Initially plucking or picking have been the primary means of creating sound on the instrument, but especially during the 1970s bass players started slapping the strings with the thumb (Clarke, Wooten); popping the strings by quickly pulling and releasing the strings with the index and middle fingers (Clarke); tapping on the strings with both or either hand; and even strumming the strings in a rasgueado style derived from flamenco guitar performance. Combining these techniques is considered a virtuoso achievement (Wooten).
The bass guitar enables a variety of approaches to performance: from “walking” bass lines derived from jazz; playing countermelodies or imitating the bass drum and snare parts of the drum set (Jamerson, Ndegeocello); to fully soloistic lines imitating or doubling saxophone or guitar lines (Pastorius, Wooten, Jackson); to “lead” bass guitar parts that at once solo and lay down a groove (Clarke, Ndegeocello, Roessler); to bass solos leading into doubling the guitar part, but an octave lower (Lemmy); to providing coloristic and percussive effects (DiGiorgio); and much else besides.
Because the electric guitar has often been considered the virtuoso instrument in male-dominated popular music, women’s contributions have often been relegated to playing the bass guitar.
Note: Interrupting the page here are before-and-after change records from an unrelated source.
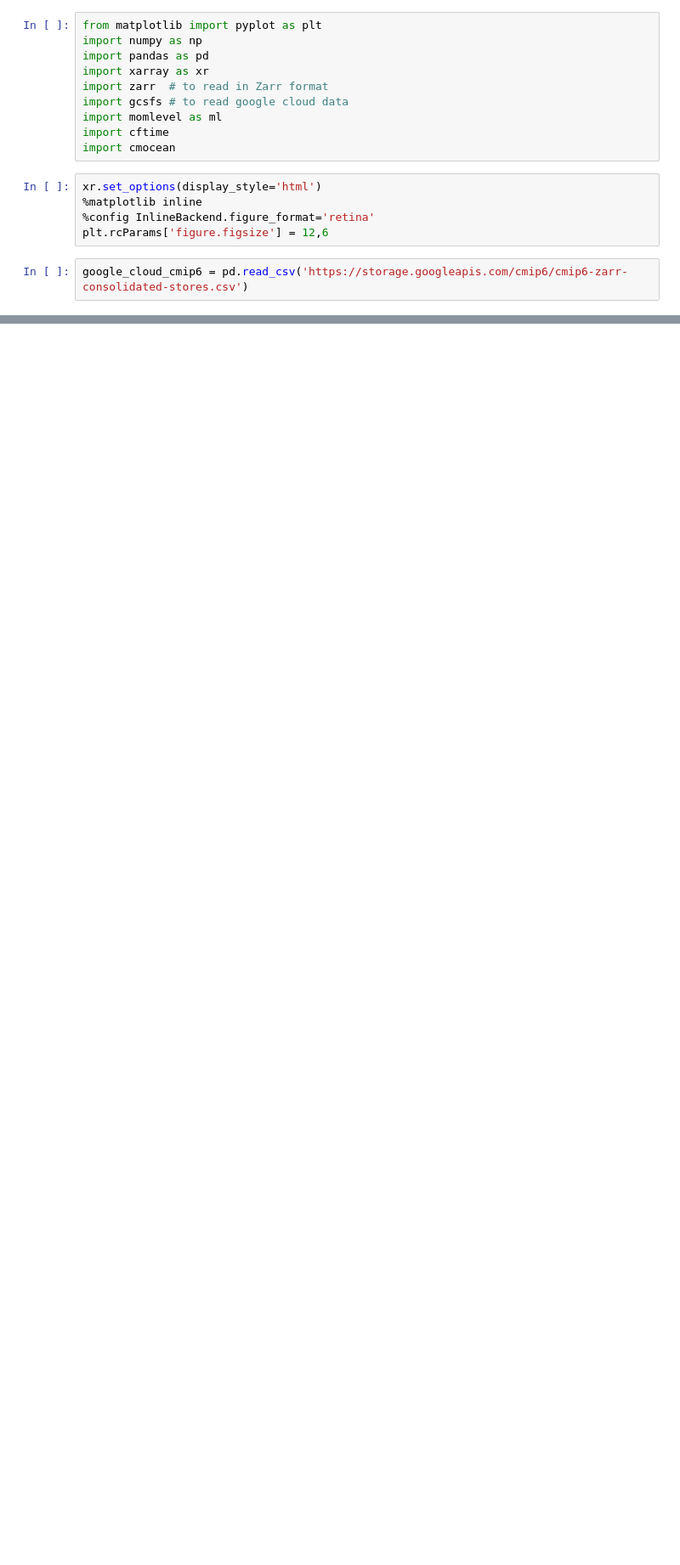
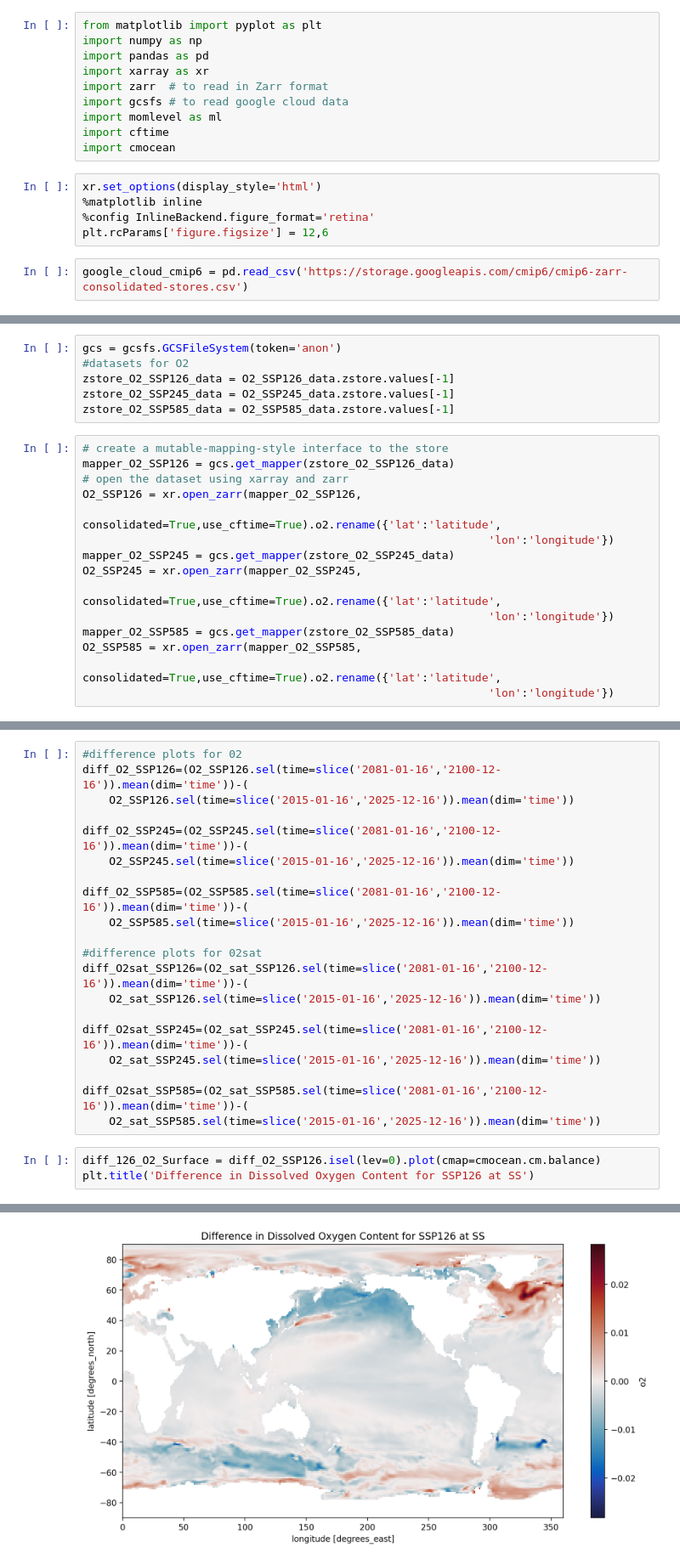
Before and after one commit to EES-3506-5506/Group4_Coomans, a Jupyter notebook: notebooks/File_practice.ipynb, the cells around one changed output, grey strips where cells are left out. Shown at 85% size. Cells and saved outputs as stored; diff of their text form; blank space fills up the shorter version.

```diff
--- a/notebooks/File_practice.ipynb
+++ b/notebooks/File_practice.ipynb
@@ -113,0 +94,21 @@ o2sat_ssp585
+# %%
+gcs = gcsfs.GCSFileSystem(token='anon')
+#datasets for O2
+zstore_O2_SSP126_data = O2_SSP126_data.zstore.values[-1]
+zstore_O2_SSP245_data = O2_SSP245_data.zstore.values[-1]
+zstore_O2_SSP585_data = O2_SSP585_data.zstore.values[-1]
+# %%
+# create a mutable-mapping-style interface to the store
+mapper_O2_SSP126 = gcs.get_mapper(zstore_O2_SSP126_data)
+# open the dataset using xarray and zarr
+O2_SSP126 = xr.open_zarr(mapper_O2_SSP126,
+                                consolidated=True,use_cftime=True).o2.rename({'lat':'latitude',
+                                                             'lon':'longitude'})
+mapper_O2_SSP245 = gcs.get_mapper(zstore_O2_SSP245_data)
+O2_SSP245 = xr.open_zarr(mapper_O2_SSP245,
+                                consolidated=True,use_cftime=True).o2.rename({'lat':'latitude',
+                                                             'lon':'longitude'})
+mapper_O2_SSP585 = gcs.get_mapper(zstore_O2_SSP585_data)
+O2_SSP585 = xr.open_zarr(mapper_O2_SSP585,
+                                consolidated=True,use_cftime=True).o2.rename({'lat':'latitude',
+                                                             'lon':'longitude'})
@@ -113,0 +132,24 @@ o2sat_ssp585
+# %%
+#difference plots for 02
+diff_O2_SSP126=(O2_SSP126.sel(time=slice('2081-01-16','2100-12-16')).mean(dim='time'))-(
+    O2_SSP126.sel(time=slice('2015-01-16','2025-12-16')).mean(dim='time'))
+
+diff_O2_SSP245=(O2_SSP245.sel(time=slice('2081-01-16','2100-12-16')).mean(dim='time'))-(
+    O2_SSP245.sel(time=slice('2015-01-16','2025-12-16')).mean(dim='time'))
+
+diff_O2_SSP585=(O2_SSP585.sel(time=slice('2081-01-16','2100-12-16')).mean(dim='time'))-(
+    O2_SSP585.sel(time=slice('2015-01-16','2025-12-16')).mean(dim='time'))
+
+#difference plots for 02sat
+diff_O2sat_SSP126=(O2_sat_SSP126.sel(time=slice('2081-01-16','2100-12-16')).mean(dim='time'))-(
+    O2_sat_SSP126.sel(time=slice('2015-01-16','2025-12-16')).mean(dim='time'))
+
+diff_O2sat_SSP245=(O2_sat_SSP245.sel(time=slice('2081-01-16','2100-12-16')).mean(dim='time'))-(
+    O2_sat_SSP245.sel(time=slice('2015-01-16','2025-12-16')).mean(dim='time'))
+
+diff_O2sat_SSP585=(O2_sat_SSP585.sel(time=slice('2081-01-16','2100-12-16')).mean(dim='time'))-(
+    O2_sat_SSP585.sel(time=slice('2015-01-16','2025-12-16')).mean(dim='time'))
+# %%
+diff_126_O2_Surface = diff_O2_SSP126.isel(lev=0).plot(cmap=cmocean.cm.balance)
+plt.title('Difference in Dissolved Oxygen Content for SSP126 at SS')
+# %% [output]
@@ -113,0 +157 @@ o2sat_ssp585
+[figure, added]
```
Also changed, not shown: parts of 20 cells of this notebook.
Despite this gendering, women have featured prominently as bassists, making important contributions in all genres—including soul, funk, hardcore punk, and doom metal—with all techniques, and expressing various subjectivities through the instrument (Ndegeocello, Kaye, Roessler, Slajh).